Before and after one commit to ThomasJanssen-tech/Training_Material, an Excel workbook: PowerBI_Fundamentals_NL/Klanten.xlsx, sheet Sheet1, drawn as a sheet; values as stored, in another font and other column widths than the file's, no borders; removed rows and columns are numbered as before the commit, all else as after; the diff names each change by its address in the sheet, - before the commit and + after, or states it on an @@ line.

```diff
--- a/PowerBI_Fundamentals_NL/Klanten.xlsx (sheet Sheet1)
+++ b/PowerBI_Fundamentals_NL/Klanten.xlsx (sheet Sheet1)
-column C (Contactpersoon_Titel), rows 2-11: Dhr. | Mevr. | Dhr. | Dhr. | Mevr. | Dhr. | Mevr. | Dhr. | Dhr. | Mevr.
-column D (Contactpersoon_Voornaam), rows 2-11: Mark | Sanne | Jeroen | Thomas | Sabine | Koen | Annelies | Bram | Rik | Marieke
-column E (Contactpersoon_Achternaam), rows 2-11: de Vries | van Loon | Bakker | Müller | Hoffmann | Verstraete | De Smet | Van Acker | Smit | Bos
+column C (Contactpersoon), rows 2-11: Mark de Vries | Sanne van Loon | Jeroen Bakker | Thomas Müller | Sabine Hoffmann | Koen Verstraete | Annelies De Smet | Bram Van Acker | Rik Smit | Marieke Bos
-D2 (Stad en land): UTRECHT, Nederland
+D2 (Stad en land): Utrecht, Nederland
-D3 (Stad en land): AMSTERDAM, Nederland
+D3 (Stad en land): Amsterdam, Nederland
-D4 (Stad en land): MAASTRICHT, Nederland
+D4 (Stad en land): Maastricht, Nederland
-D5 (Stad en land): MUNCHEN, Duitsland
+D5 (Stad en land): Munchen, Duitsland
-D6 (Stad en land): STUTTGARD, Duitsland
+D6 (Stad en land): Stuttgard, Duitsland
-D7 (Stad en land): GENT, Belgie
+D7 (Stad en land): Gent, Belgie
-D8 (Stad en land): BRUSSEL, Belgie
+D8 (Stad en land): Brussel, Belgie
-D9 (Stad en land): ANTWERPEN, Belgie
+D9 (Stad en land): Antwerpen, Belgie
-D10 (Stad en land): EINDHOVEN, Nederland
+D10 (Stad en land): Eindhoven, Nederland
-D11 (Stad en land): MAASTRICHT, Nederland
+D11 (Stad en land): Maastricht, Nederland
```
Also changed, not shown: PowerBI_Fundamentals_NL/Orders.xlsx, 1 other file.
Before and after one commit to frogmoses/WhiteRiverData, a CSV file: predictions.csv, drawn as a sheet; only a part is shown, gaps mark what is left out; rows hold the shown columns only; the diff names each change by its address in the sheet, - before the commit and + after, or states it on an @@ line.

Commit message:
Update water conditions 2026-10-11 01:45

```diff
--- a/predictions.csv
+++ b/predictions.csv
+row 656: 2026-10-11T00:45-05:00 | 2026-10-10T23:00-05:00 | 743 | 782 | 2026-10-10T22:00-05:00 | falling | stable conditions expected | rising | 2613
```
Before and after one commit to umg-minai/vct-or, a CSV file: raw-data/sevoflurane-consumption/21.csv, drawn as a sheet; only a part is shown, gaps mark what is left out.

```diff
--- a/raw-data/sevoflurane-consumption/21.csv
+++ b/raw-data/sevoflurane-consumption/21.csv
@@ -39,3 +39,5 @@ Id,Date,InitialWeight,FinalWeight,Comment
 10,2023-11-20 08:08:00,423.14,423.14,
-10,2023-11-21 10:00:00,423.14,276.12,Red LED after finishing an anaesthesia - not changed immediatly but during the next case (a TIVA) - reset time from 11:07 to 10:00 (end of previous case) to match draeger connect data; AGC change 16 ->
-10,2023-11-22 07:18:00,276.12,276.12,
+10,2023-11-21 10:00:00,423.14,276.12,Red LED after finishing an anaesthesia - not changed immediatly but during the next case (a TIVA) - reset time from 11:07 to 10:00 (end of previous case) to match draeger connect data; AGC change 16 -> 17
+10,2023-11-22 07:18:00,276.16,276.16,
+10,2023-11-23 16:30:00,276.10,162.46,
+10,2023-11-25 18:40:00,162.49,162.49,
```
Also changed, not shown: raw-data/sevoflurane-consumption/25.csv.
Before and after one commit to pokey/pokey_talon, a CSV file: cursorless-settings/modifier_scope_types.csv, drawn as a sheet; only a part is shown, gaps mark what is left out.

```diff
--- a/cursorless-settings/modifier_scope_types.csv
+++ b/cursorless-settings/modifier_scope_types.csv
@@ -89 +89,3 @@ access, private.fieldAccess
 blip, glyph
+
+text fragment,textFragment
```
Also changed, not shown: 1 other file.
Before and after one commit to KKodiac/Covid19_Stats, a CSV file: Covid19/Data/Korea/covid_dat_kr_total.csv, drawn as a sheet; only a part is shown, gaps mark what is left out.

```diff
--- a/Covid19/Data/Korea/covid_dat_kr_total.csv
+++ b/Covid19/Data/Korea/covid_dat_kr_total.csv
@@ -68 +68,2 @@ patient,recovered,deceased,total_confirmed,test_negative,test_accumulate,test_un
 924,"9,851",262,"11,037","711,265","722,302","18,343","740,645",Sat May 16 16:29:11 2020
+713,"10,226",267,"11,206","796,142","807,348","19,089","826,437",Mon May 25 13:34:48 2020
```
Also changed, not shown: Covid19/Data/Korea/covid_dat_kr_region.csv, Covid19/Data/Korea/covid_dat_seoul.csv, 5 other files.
***
> _Problem to solve_:
Where a line in the records above contains the string "conditions", return that line.

> _Reply to the exercise_:
Update water conditions 2026-10-11 01:45
+row 656: 2026-10-11T00:45-05:00 | 2026-10-10T23:00-05:00 | 743 | 782 | 2026-10-10T22:00-05:00 | falling | stable conditions expected | rising | 2613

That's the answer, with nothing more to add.